In the midst of a lingering pandemic, widespread labor shortages, and intense competition for talent, human resources (HR) technology has never been more important. Human resource information systems (HRISs) are critical solutions to help organizations manage data and processes across the employee lifecycle, from recruitment to offboarding. These solutions are particularly important for small-to-medium businesses (SMBs) looking to digitize key administrative duties and manage the complexities of hiring across multiple jurisdictions but aren’t ready to invest in a fully featured human capital management (HCM) solution.
As shown in Figure 1, HRISs focus on core HR processes and data, providing a foundation for eventual investment in experience-focused HCM applications.
Figure 1. Applications across HRIS and HCM Domains
HRISs consist of applications that help generate, process, and centrally store employee data. HR teams use self-service modules to specify important data fields and then collect updates on demand from employees as required. All data is structured and stored for use across any other process within the HRIS ecosystem. This includes recruiting, onboarding, payroll, benefit administration, and time tracking. Codified policies help HR teams ensure compliance with labor laws and other regulations via prebuilt workflows, secure document execution, and alerts when data is missing or errors occur.
These functions are critical to SMBs standing up scaled employee management, especially in a remote operating environment. Advanced time tracking functionality helps disparate teams improve transparency when paired with dashboard summaries of important metrics and employee messaging services for ad-hoc requests or issues. HRISs also integrate with other common business tools, cultivating a holistic solution across an entire business.
HRISs can drive significant efficiencies through centralization and automation of common HR processes. Other benefits include the reduced maintenance costs that come with cloud deployment, enhanced employee experiences supported by self-serve functionality, and reduced compliance risk across applicable jurisdictions. In choosing an HRIS provider, SMBs should consider the size of their business, the migration of any existing HR applications, and data security or compliance requirements based on business location. HCM functionality, in terms of more advanced analytics and experience-based functionality, is out of scope for this report but may be a future requirement as SMBs grow into larger enterprises.
This GigaOm Key Criteria report details the capabilities (table stakes, key criteria, and emerging technologies) and evaluation metrics for selecting an effective HRIS. The companion GigaOm Radar report identifies vendors and products that excel in those capabilities and metrics. Together, these reports provide an overview of the category and its underlying technology, identify leading HRISs for SMBs, and help decision-makers evaluate these solutions so they can make a more informed investment decision.
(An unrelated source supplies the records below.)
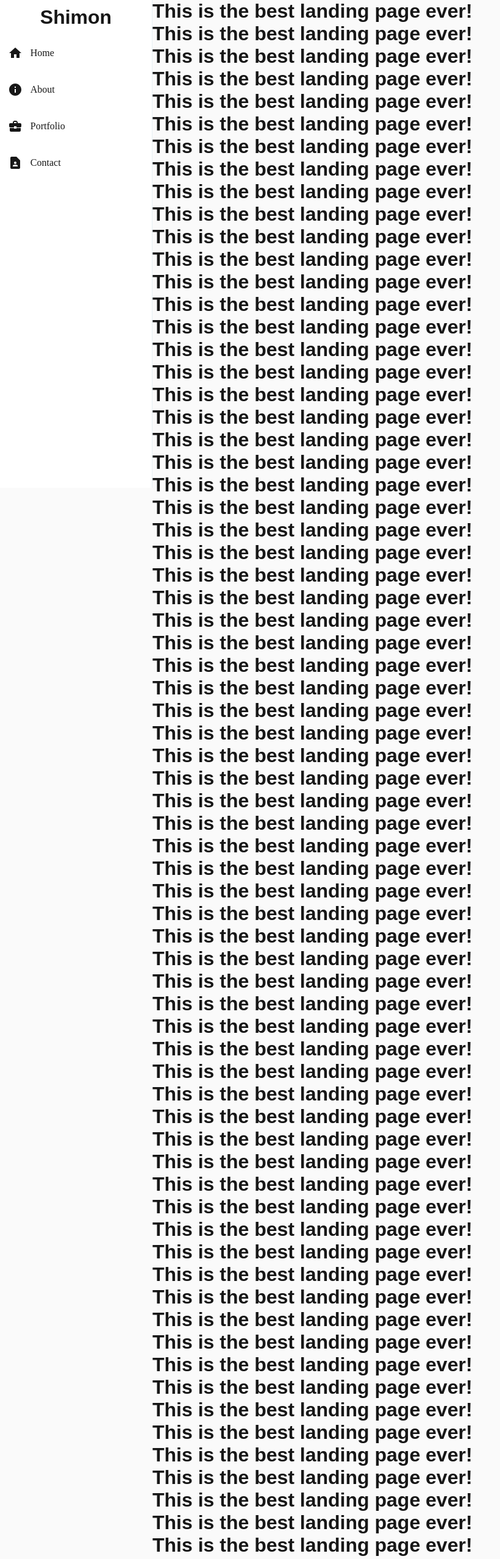
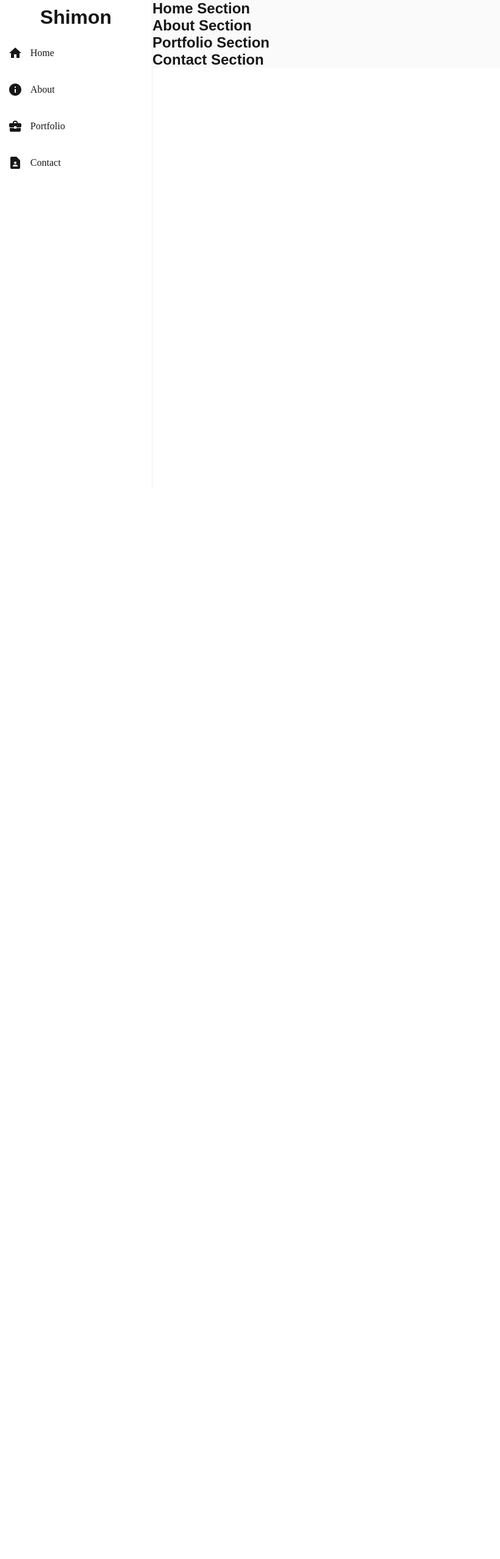
Before and after one commit to bombom737/shimon_pinto_website, a Next.js app in the folder ShimonPintoWebsite/frontend/: page / in a window 1280 px wide. Shown: the top 2557 px of the page at 61% size, without its empty margins (0-820 px from the left). After the commit the page ends 800 px from the top, so only its background shows below. Built offline with nearby package versions, Linux system fonts and the light colour scheme.

Commit message:
work on active sidebar titles

```diff
--- a/ShimonPintoWebsite/frontend/src/components/LandingPage/LandingPageComponent.tsx
+++ b/ShimonPintoWebsite/frontend/src/components/LandingPage/LandingPageComponent.tsx
@@ -1,85 +1,24 @@
-import styles from './LandingPage.module.css'
+import styles from './LandingPage.module.css';
 
-function LandingPage() {
+function LandingPageComponent() {
   return (
     <div className={styles.landingPage}>
       <div className={styles.container}>
-        <h1>This is the best landing page ever!</h1>
-        <h1>This is the best landing page ever!</h1>
-        <h1>This is the best landing page ever!</h1>
-        <h1>This is the best landing page ever!</h1>
-        <h1>This is the best landing page ever!</h1>
-        <h1>This is the best landing page ever!</h1>
-        <h1>This is the best landing page ever!</h1>
-        <h1>This is the best landing page ever!</h1>
-        <h1>This is the best landing page ever!</h1>
-        <h1>This is the best landing page ever!</h1>
-        <h1>This is the best landing page ever!</h1>
-        <h1>This is the best landing page ever!</h1>
-        <h1>This is the best landing page ever!</h1>
-        <h1>This is the best landing page ever!</h1>
-        <h1>This is the best landing page ever!</h1>
-        <h1>This is the best landing page ever!</h1>
-        <h1>This is the best landing page ever!</h1>
-        <h1>This is the best landing page ever!</h1>
-        <h1>This is the best landing page ever!</h1>
-        <h1>This is the best landing page ever!</h1>
-        <h1>This is the best landing page ever!</h1>
-        <h1>This is the best landing page ever!</h1>
-        <h1>This is the best landing page ever!</h1>
-        <h1>This is the best landing page ever!</h1>
-        <h1>This is the best landing page ever!</h1>
-        <h1>This is the best landing page ever!</h1>
-        <h1>This is the best landing page ever!</h1>
-        <h1>This is the best landing page ever!</h1>
-        <h1>This is the best landing page ever!</h1>
-        <h1>This is the best landing page ever!</h1>
-        <h1>This is the best landing page ever!</h1>
-        <h1>This is the best landing page ever!</h1>
-        <h1>This is the best landing page ever!</h1>
-        <h1>This is the best landing page ever!</h1>
-        <h1>This is the best landing page ever!</h1>
-        <h1>This is the best landing page ever!</h1>
-        <h1>This is the best landing page ever!</h1>
-        <h1>This is the best landing page ever!</h1>
-        <h1>This is the best landing page ever!</h1>
-        <h1>This is the best landing page ever!</h1>
-        <h1>This is the best landing page ever!</h1>
-        <h1>This is the best landing page ever!</h1>
-        <h1>This is the best landing page ever!</h1>
-        <h1>This is the best landing page ever!</h1>
-        <h1>This is the best landing page ever!</h1>
-        <h1>This is the best landing page ever!</h1>
-        <h1>This is the best landing page ever!</h1>
-        <h1>This is the best landing page ever!</h1>
-        <h1>This is the best landing page ever!</h1>
-        <h1>This is the best landing page ever!</h1>
-        <h1>This is the best landing page ever!</h1>
-        <h1>This is the best landing page ever!</h1>
-        <h1>This is the best landing page ever!</h1>
-        <h1>This is the best landing page ever!</h1>
-        <h1>This is the best landing page ever!</h1>
-        <h1>This is the best landing page ever!</h1>
-        <h1>This is the best landing page ever!</h1>
-        <h1>This is the best landing page ever!</h1>
-        <h1>This is the best landing page ever!</h1>
-        <h1>This is the best landing page ever!</h1>
-        <h1>This is the best landing page ever!</h1>
-        <h1>This is the best landing page ever!</h1>
-        <h1>This is the best landing page ever!</h1>
-        <h1>This is the best landing page ever!</h1>
-        <h1>This is the best landing page ever!</h1>
-        <h1>This is the best landing page ever!</h1>
-        <h1>This is the best landing page ever!</h1>
-        <h1>This is the best landing page ever!</h1>
-        <h1>This is the best landing page ever!</h1>
-        <h1>This is the best landing page ever!</h1>
-        <h1>This is the best landing page ever!</h1>
-        <h1>This is the best landing page ever!</h1>
-
+        <section id="home">
+          <h1>Home Section</h1>
+        </section>
+        <section id="about">
+          <h1>About Section</h1>
+        </section>
+        <section id="portfolio">
+          <h1>Portfolio Section</h1>
+        </section>
+        <section id="contact">
+          <h1>Contact Section</h1>
+        </section>
       </div>
     </div>
-  )
+  );
 }
 
-export default LandingPage
+export default LandingPageComponent;
--- a/ShimonPintoWebsite/frontend/src/components/Sidebar/Sidebar.module.css
+++ b/ShimonPintoWebsite/frontend/src/components/Sidebar/Sidebar.module.css
@@ -57,3 +57,9 @@
 .title:hover {
     transform: translateX(10px);
 }
+
+.active {
+    background-color: rgba(28, 105, 149, 0.1);
+    color: rgba(28, 105, 149, 1);
+    font-weight: bold;
+}
--- a/ShimonPintoWebsite/frontend/src/components/Sidebar/Sidebar.tsx
+++ b/ShimonPintoWebsite/frontend/src/components/Sidebar/Sidebar.tsx
@@ -1,16 +1,46 @@
+'use client'
+
+import { useState, useEffect } from "react";
 import Link from "next/link";
 import { SidebarData } from "../SidebarData/SidebarData";
 import styles from "./Sidebar.module.css";
 
 export default function Sidebar() {
+  const [activeSection, setActiveSection] = useState("");
+
+  useEffect(() => {
+    const handleScroll = () => {
+      const sections = SidebarData.map((item) => document.getElementById(item.title.toLowerCase()));
+
+      const scrollPosition = window.scrollY + window.innerHeight / 3;
+      for (let section of sections) {
+        if (section) {
+          const rect = section.getBoundingClientRect();
+          if (rect.top <= scrollPosition && rect.bottom >= scrollPosition) {
+            setActiveSection(section.id);
+            break;
+          }
+        }
+      }
+    };
+
+    window.addEventListener("scroll", handleScroll);
+    return () => window.removeEventListener("scroll", handleScroll);
+  }, []);
+
   return (
     <div className={styles.sidebar}>
       <h1 className={styles.header}>Shimon</h1>
       <ul className={styles.sidebarList}>
         {SidebarData.map((val, key) => (
-          <li key={key} className={styles.row}>
+          <li
+            key={key}
+            className={`${styles.row} ${
+              activeSection === val.title.toLowerCase() ? styles.active : ""
+            }`}
+          >
             <div className={styles.icon}>{val.icon}</div>
-            <Link href={val.link} className={styles.title}>
+            <Link href={`#${val.title.toLowerCase()}`} className={styles.title}>
               {val.title}
             </Link>
           </li>
```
How to Read this Report
This GigaOm report is one of a series of documents that helps IT organizations assess competing solutions in the context of well-defined features and criteria. For a fuller understanding, consider reviewing the following reports:
Key Criteria report: A detailed market sector analysis that assesses the impact that key product features and criteria have on top-line solution characteristics—such as scalability, performance, and TCO—that drive purchase decisions.
GigaOm Radar report: A forward-looking analysis that plots the relative value and progression of vendor solutions along multiple axes based on strategy and execution. The Radar report includes a breakdown of each vendor’s offering in the sector.
Solution Profile: An in-depth vendor analysis that builds on the framework developed in the Key Criteria and Radar reports to assess a company’s engagement within a technology sector. This analysis includes forward-looking guidance around both strategy and product.